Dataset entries
* * *
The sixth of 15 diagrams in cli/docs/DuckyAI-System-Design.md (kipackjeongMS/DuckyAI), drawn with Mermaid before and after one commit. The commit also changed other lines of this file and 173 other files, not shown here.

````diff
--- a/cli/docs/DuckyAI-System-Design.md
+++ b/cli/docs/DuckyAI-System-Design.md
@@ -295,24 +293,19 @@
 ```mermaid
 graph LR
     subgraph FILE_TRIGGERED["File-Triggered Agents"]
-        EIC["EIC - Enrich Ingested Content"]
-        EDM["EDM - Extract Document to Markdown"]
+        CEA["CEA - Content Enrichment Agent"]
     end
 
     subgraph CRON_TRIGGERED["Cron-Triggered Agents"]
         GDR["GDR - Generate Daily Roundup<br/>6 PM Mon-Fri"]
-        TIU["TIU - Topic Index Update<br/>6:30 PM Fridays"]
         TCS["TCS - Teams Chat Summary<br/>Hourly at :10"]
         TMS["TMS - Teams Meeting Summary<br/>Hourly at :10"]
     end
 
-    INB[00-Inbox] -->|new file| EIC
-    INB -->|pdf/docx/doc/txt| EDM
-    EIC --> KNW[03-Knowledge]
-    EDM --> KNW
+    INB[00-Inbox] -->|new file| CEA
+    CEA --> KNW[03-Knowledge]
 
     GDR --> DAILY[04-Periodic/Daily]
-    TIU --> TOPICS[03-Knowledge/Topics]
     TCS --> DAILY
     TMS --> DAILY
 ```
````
* * *
The expected output is the lines from the one with "- Teams Chat" through the end of the data, exactly as written and nothing more.

Solved exercise —
         TCS["TCS - Teams Chat Summary<br/>Hourly at :10"]
         TMS["TMS - Teams Meeting Summary<br/>Hourly at :10"]
     end
 
-    INB[00-Inbox] -->|new file| EIC
-    INB -->|pdf/docx/doc/txt| EDM
-    EIC --> KNW[03-Knowledge]
-    EDM --> KNW
+    INB[00-Inbox] -->|new file| CEA
+    CEA --> KNW[03-Knowledge]
 
     GDR --> DAILY[04-Periodic/Daily]
-    TIU --> TOPICS[03-Knowledge/Topics]
     TCS --> DAILY
     TMS --> DAILY
 ```
````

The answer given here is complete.